What needs to be done:
The lines below, beginning at the one that contains "Select whether you" and ending at the last, are to be retyped exactly.
[[ Supplied data, beginning ]]
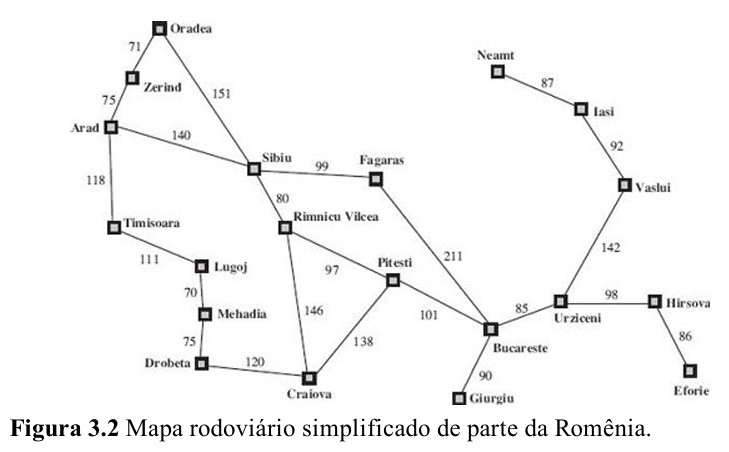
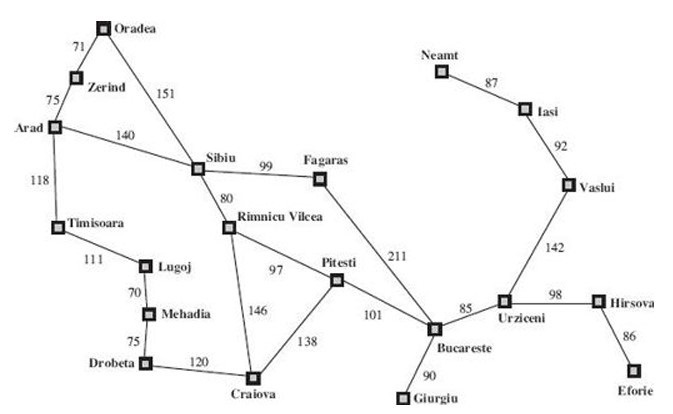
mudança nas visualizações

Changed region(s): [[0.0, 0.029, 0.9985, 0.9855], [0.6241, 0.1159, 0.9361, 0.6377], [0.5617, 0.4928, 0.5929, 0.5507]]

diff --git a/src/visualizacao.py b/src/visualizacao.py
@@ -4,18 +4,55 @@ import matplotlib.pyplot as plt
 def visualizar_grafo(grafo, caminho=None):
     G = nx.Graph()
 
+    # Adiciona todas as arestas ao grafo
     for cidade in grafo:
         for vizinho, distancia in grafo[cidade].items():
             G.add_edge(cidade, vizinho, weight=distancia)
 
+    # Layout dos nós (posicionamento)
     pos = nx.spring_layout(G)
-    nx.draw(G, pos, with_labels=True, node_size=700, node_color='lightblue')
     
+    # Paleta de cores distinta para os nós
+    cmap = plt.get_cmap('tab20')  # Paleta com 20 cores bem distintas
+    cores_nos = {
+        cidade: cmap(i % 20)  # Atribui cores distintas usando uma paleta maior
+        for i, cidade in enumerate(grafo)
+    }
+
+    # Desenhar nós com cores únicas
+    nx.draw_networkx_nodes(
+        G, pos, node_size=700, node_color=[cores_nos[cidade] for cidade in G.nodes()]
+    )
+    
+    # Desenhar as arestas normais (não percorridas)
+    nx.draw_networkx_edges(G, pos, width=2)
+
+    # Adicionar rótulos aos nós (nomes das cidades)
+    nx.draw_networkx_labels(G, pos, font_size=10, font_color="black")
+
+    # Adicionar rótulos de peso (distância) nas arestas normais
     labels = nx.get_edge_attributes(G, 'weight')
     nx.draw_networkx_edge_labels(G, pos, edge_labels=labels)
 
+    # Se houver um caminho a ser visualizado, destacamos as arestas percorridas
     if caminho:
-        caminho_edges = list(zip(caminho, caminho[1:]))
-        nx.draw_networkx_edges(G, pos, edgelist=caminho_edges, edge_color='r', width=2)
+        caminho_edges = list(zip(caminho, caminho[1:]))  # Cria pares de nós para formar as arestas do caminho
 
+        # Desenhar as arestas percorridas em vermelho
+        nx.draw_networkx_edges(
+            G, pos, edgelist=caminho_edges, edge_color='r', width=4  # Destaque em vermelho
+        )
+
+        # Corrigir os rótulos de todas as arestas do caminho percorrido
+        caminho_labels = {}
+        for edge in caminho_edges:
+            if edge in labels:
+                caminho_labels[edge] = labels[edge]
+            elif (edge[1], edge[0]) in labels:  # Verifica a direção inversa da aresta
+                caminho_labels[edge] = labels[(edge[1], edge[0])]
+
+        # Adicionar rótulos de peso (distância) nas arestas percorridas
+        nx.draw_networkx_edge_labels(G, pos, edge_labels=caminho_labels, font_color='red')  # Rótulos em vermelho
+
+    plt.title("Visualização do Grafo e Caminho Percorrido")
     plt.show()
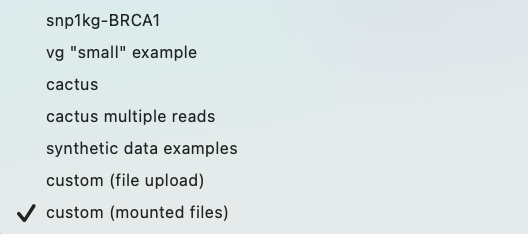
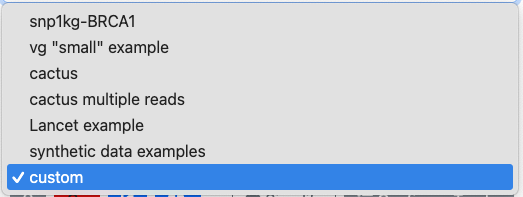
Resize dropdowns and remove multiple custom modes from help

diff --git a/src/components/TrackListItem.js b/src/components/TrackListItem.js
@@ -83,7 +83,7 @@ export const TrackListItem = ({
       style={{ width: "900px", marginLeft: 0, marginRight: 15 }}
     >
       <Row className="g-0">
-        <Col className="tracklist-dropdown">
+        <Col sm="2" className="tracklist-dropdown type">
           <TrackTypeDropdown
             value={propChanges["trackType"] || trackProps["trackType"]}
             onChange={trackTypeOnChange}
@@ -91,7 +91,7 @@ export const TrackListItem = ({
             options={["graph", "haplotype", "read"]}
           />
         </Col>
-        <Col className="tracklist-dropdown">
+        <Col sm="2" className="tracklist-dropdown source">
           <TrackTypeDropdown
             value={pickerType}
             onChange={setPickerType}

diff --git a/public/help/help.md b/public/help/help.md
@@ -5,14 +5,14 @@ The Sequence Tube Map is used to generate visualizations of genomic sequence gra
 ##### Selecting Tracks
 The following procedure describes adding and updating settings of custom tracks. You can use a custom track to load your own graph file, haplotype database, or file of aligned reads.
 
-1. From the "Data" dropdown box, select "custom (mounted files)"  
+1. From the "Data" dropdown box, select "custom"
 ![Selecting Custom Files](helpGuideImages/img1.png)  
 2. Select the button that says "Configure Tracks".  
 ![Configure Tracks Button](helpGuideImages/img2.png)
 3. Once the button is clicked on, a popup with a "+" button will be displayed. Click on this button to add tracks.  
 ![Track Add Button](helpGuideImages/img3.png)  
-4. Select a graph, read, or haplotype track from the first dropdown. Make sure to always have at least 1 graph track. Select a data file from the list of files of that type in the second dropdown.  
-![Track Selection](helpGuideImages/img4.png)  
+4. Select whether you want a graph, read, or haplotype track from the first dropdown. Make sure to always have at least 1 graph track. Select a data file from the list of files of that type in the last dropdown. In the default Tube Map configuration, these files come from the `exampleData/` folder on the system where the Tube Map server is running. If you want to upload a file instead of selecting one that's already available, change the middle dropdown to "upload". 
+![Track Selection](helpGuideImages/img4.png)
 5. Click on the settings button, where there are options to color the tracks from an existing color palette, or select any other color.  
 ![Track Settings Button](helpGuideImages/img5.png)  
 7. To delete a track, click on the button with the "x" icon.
[[ Supplied data, end ]]
Solution to this problem:
+4. Select whether you want a graph, read, or haplotype track from the first dropdown. Make sure to always have at least 1 graph track. Select a data file from the list of files of that type in the last dropdown. In the default Tube Map configuration, these files come from the `exampleData/` folder on the system where the Tube Map server is running. If you want to upload a file instead of selecting one that's already available, change the middle dropdown to "upload". 
+![Track Selection](helpGuideImages/img4.png)
 5. Click on the settings button, where there are options to color the tracks from an existing color palette, or select any other color.  
 ![Track Settings Button](helpGuideImages/img5.png)  
 7. To delete a track, click on the button with the "x" icon.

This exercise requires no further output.